### ABOUT THIS TASK
Repeat every line of the data exactly; the pictures stay out.

### RECORDS PROVIDED
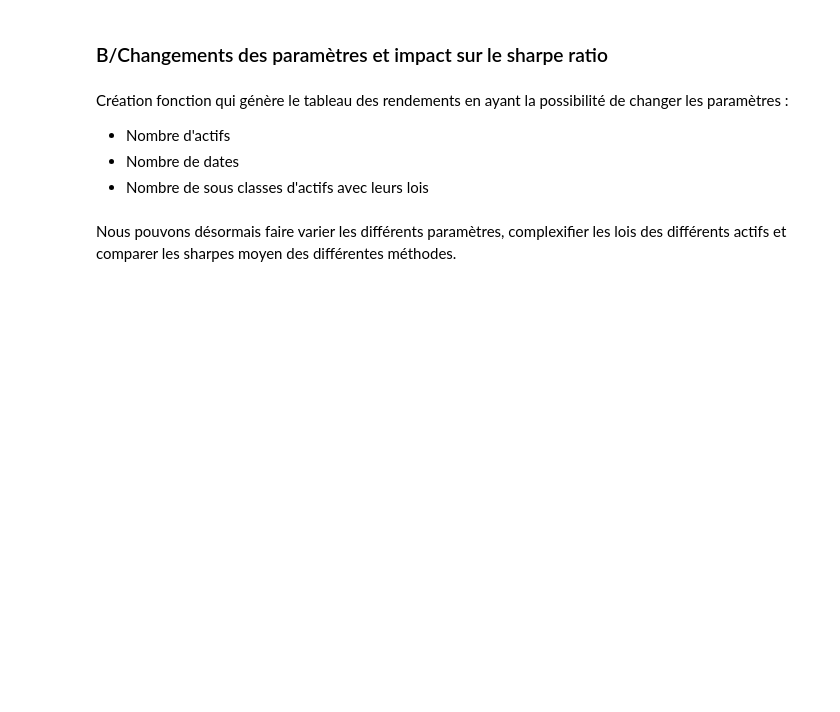
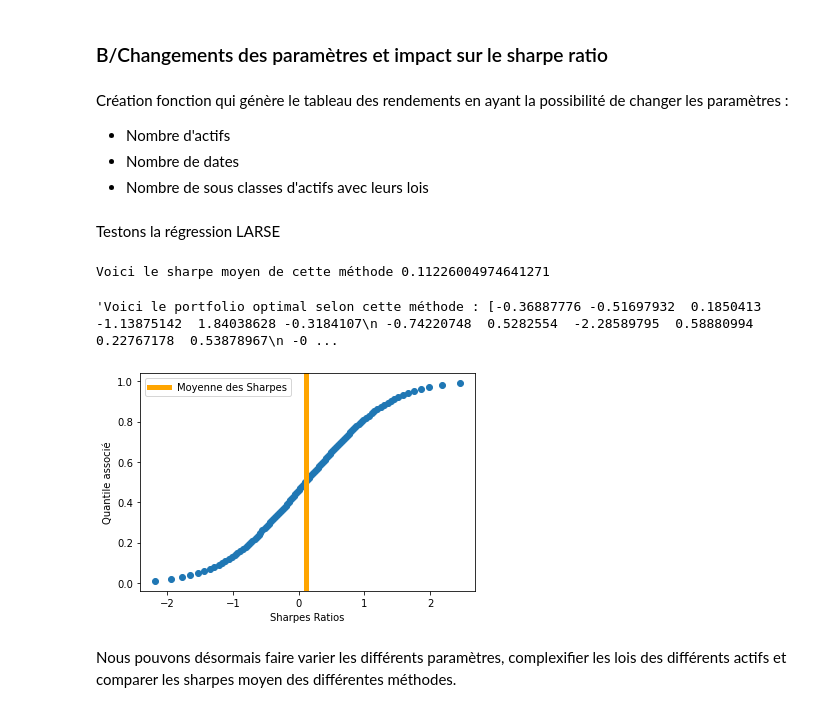
Before and after one commit to PyTomSss/StatApp_M1_ENSAE, a Jupyter notebook: Brouillon_Tom/Notebook_brouillon_Tom.ipynb, the cells around one changed output. Drawn from its saved outputs; the diff is of its cells as text; code cells hidden in the pictures; blank space fills up the shorter version.

```diff
--- a/Brouillon_Tom/Notebook_brouillon_Tom.ipynb
+++ b/Brouillon_Tom/Notebook_brouillon_Tom.ipynb
@@ -517,6 +518,14 @@ def generation_tableau_rdts(nb_actifs, nb_dates, list_esp_rdts, list_vols, nb_si
     print(f"Voici le sharpe moyen de cette méthode {moyenne_sharpe}")
 
     return f"Voici le portfolio optimal selon cette méthode : {coef_normalized}"
+# %% [markdown]
+Testons la régression LARSE
+# %%
+generation_tableau_rdts(20, 256*5, [0.05], [0.2], 10000, 256, Lars(fit_intercept=False))
+# %% [output]
+Voici le sharpe moyen de cette méthode 0.11226004974641271
+'Voici le portfolio optimal selon cette méthode : [-0.36887776 -0.51697932  0.1850413  -1.13875142  1.84038628 -0.3184107\n -0.74220748  0.5282554  -2.28589795  0.58880994  0.22767178  0.53878967\n -0 ...
+[figure, added]
 # %% [markdown]
 Nous pouvons désormais faire varier les différents paramètres, complexifier les lois des différents actifs et comparer les sharpes moyen des différentes méthodes.
 # %%
```
Also changed, not shown: parts of 1 cell of this notebook.
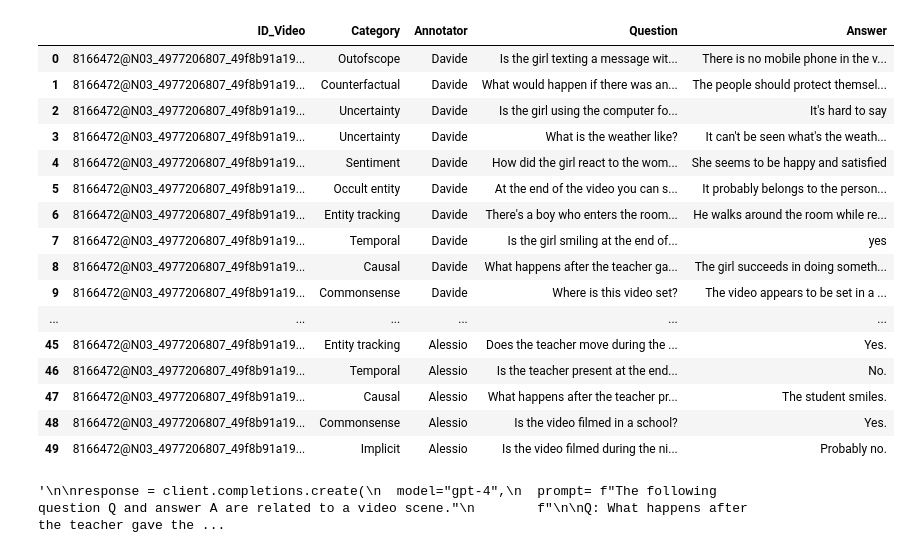
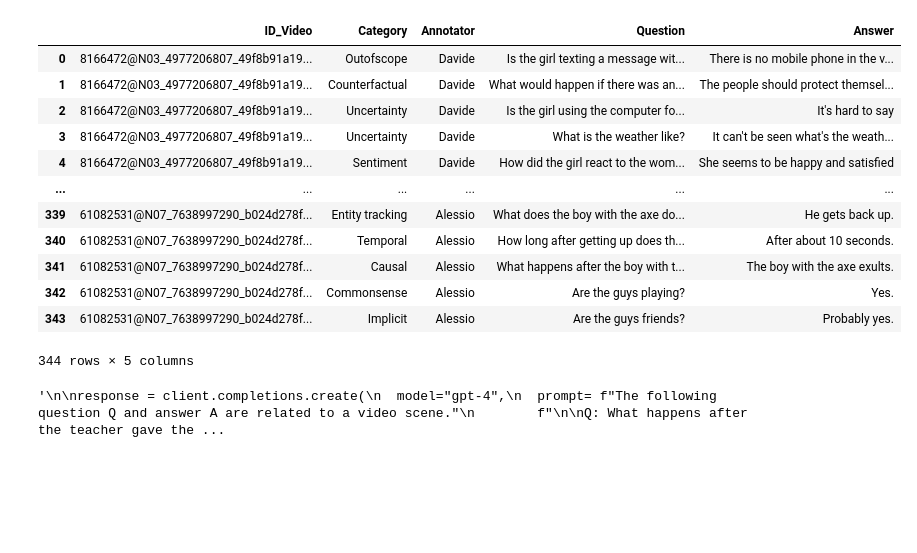
Before and after one commit to Caput97/Benchmark_PilotTest, a Jupyter notebook: prova.ipynb, the cells around one changed output. Drawn from its saved outputs; the diff is of its cells as text; code cells hidden in the pictures; blank space fills up the shorter version.

```diff
--- a/prova.ipynb
+++ b/prova.ipynb
@@ -13,26 +13,22 @@ openai.api_type = 'azure'
 openai.api_version = '2023-05-15' # this may change in the future
 deployment_name='gpt-35-turbo'
 # %%
-df = pd.read_csv('/home/dtesta/MyProjects/PilotTestBenchmark/DF_pilot.csv', index_col = 0)
+df = pd.read_csv('/home/dtesta/MyProjects/Benchmark_PilotTest/DF_pilot.csv')
 df
 # %% [output]
 |  | ID_Video | Category | Annotator | Question | Answer |
 | 0 | 8166472@N03_4977206807_49f8b91a19... | Outofscope | Davide | Is the girl texting a message wit... | There is no mobile phone in the v... |
 | 1 | 8166472@N03_4977206807_49f8b91a19... | Counterfactual | Davide | What would happen if there was an... | The people should protect themsel... |
 | 2 | 8166472@N03_4977206807_49f8b91a19... | Uncertainty | Davide | Is the girl using the computer fo... | It's hard to say |
 | 3 | 8166472@N03_4977206807_49f8b91a19... | Uncertainty | Davide | What is the weather like? | It can't be seen what's the weath... |
 | 4 | 8166472@N03_4977206807_49f8b91a19... | Sentiment | Davide | How did the girl react to the wom... | She seems to be happy and satisfied |
-| 5 | 8166472@N03_4977206807_49f8b91a19... | Occult entity | Davide | At the end of the video you can s... | It probably belongs to the person... |
-| 6 | 8166472@N03_4977206807_49f8b91a19... | Entity tracking | Davide | There's a boy who enters the room... | He walks around the room while re... |
-| 7 | 8166472@N03_4977206807_49f8b91a19... | Temporal | Davide | Is the girl smiling at the end of... | yes |
-| 8 | 8166472@N03_4977206807_49f8b91a19... | Causal | Davide | What happens after the teacher ga... | The girl succeeds in doing someth... |
-| 9 | 8166472@N03_4977206807_49f8b91a19... | Commonsense | Davide | Where is this video set? | The video appears to be set in a ... |
 | ... | ... | ... | ... | ... | ... |
-| 45 | 8166472@N03_4977206807_49f8b91a19... | Entity tracking | Alessio | Does the teacher move during the ... | Yes. |
-| 46 | 8166472@N03_4977206807_49f8b91a19... | Temporal | Alessio | Is the teacher present at the end... | No. |
-| 47 | 8166472@N03_4977206807_49f8b91a19... | Causal | Alessio | What happens after the teacher pr... | The student smiles. |
-| 48 | 8166472@N03_4977206807_49f8b91a19... | Commonsense | Alessio | Is the video filmed in a school? | Yes. |
-| 49 | 8166472@N03_4977206807_49f8b91a19... | Implicit | Alessio | Is the video filmed during the ni... | Probably no. |
+| 339 | 61082531@N07_7638997290_b024d278f... | Entity tracking | Alessio | What does the boy with the axe do... | He gets back up. |
+| 340 | 61082531@N07_7638997290_b024d278f... | Temporal | Alessio | How long after getting up does th... | After about 10 seconds. |
+| 341 | 61082531@N07_7638997290_b024d278f... | Causal | Alessio | What happens after the boy with t... | The boy with the axe exults. |
+| 342 | 61082531@N07_7638997290_b024d278f... | Commonsense | Alessio | Are the guys playing? | Yes. |
+| 343 | 61082531@N07_7638997290_b024d278f... | Implicit | Alessio | Are the guys friends? | Probably yes. |
+344 rows × 5 columns
 # %%
 '''
 
```
Also changed, not shown: parts of 11 cells of this notebook, 3 other files.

### TASK RESULT
Before and after one commit to PyTomSss/StatApp_M1_ENSAE, a Jupyter notebook: Brouillon_Tom/Notebook_brouillon_Tom.ipynb, the cells around one changed output. Drawn from its saved outputs; the diff is of its cells as text; code cells hidden in the pictures; blank space fills up the shorter version.

```diff
--- a/Brouillon_Tom/Notebook_brouillon_Tom.ipynb
+++ b/Brouillon_Tom/Notebook_brouillon_Tom.ipynb
@@ -517,6 +518,14 @@ def generation_tableau_rdts(nb_actifs, nb_dates, list_esp_rdts, list_vols, nb_si
     print(f"Voici le sharpe moyen de cette méthode {moyenne_sharpe}")
 
     return f"Voici le portfolio optimal selon cette méthode : {coef_normalized}"
+# %% [markdown]
+Testons la régression LARSE
+# %%
+generation_tableau_rdts(20, 256*5, [0.05], [0.2], 10000, 256, Lars(fit_intercept=False))
+# %% [output]
+Voici le sharpe moyen de cette méthode 0.11226004974641271
+'Voici le portfolio optimal selon cette méthode : [-0.36887776 -0.51697932  0.1850413  -1.13875142  1.84038628 -0.3184107\n -0.74220748  0.5282554  -2.28589795  0.58880994  0.22767178  0.53878967\n -0 ...
+[figure, added]
 # %% [markdown]
 Nous pouvons désormais faire varier les différents paramètres, complexifier les lois des différents actifs et comparer les sharpes moyen des différentes méthodes.
 # %%
```
Also changed, not shown: parts of 1 cell of this notebook.
Before and after one commit to Caput97/Benchmark_PilotTest, a Jupyter notebook: prova.ipynb, the cells around one changed output. Drawn from its saved outputs; the diff is of its cells as text; code cells hidden in the pictures; blank space fills up the shorter version.

```diff
--- a/prova.ipynb
+++ b/prova.ipynb
@@ -13,26 +13,22 @@ openai.api_type = 'azure'
 openai.api_version = '2023-05-15' # this may change in the future
 deployment_name='gpt-35-turbo'
 # %%
-df = pd.read_csv('/home/dtesta/MyProjects/PilotTestBenchmark/DF_pilot.csv', index_col = 0)
+df = pd.read_csv('/home/dtesta/MyProjects/Benchmark_PilotTest/DF_pilot.csv')
 df
 # %% [output]
 |  | ID_Video | Category | Annotator | Question | Answer |
 | 0 | 8166472@N03_4977206807_49f8b91a19... | Outofscope | Davide | Is the girl texting a message wit... | There is no mobile phone in the v... |
 | 1 | 8166472@N03_4977206807_49f8b91a19... | Counterfactual | Davide | What would happen if there was an... | The people should protect themsel... |
 | 2 | 8166472@N03_4977206807_49f8b91a19... | Uncertainty | Davide | Is the girl using the computer fo... | It's hard to say |
 | 3 | 8166472@N03_4977206807_49f8b91a19... | Uncertainty | Davide | What is the weather like? | It can't be seen what's the weath... |
 | 4 | 8166472@N03_4977206807_49f8b91a19... | Sentiment | Davide | How did the girl react to the wom... | She seems to be happy and satisfied |
-| 5 | 8166472@N03_4977206807_49f8b91a19... | Occult entity | Davide | At the end of the video you can s... | It probably belongs to the person... |
-| 6 | 8166472@N03_4977206807_49f8b91a19... | Entity tracking | Davide | There's a boy who enters the room... | He walks around the room while re... |
-| 7 | 8166472@N03_4977206807_49f8b91a19... | Temporal | Davide | Is the girl smiling at the end of... | yes |
-| 8 | 8166472@N03_4977206807_49f8b91a19... | Causal | Davide | What happens after the teacher ga... | The girl succeeds in doing someth... |
-| 9 | 8166472@N03_4977206807_49f8b91a19... | Commonsense | Davide | Where is this video set? | The video appears to be set in a ... |
 | ... | ... | ... | ... | ... | ... |
-| 45 | 8166472@N03_4977206807_49f8b91a19... | Entity tracking | Alessio | Does the teacher move during the ... | Yes. |
-| 46 | 8166472@N03_4977206807_49f8b91a19... | Temporal | Alessio | Is the teacher present at the end... | No. |
-| 47 | 8166472@N03_4977206807_49f8b91a19... | Causal | Alessio | What happens after the teacher pr... | The student smiles. |
-| 48 | 8166472@N03_4977206807_49f8b91a19... | Commonsense | Alessio | Is the video filmed in a school? | Yes. |
-| 49 | 8166472@N03_4977206807_49f8b91a19... | Implicit | Alessio | Is the video filmed during the ni... | Probably no. |
+| 339 | 61082531@N07_7638997290_b024d278f... | Entity tracking | Alessio | What does the boy with the axe do... | He gets back up. |
+| 340 | 61082531@N07_7638997290_b024d278f... | Temporal | Alessio | How long after getting up does th... | After about 10 seconds. |
+| 341 | 61082531@N07_7638997290_b024d278f... | Causal | Alessio | What happens after the boy with t... | The boy with the axe exults. |
+| 342 | 61082531@N07_7638997290_b024d278f... | Commonsense | Alessio | Are the guys playing? | Yes. |
+| 343 | 61082531@N07_7638997290_b024d278f... | Implicit | Alessio | Are the guys friends? | Probably yes. |
+344 rows × 5 columns
 # %%
 '''
 
```
Also changed, not shown: parts of 11 cells of this notebook, 3 other files.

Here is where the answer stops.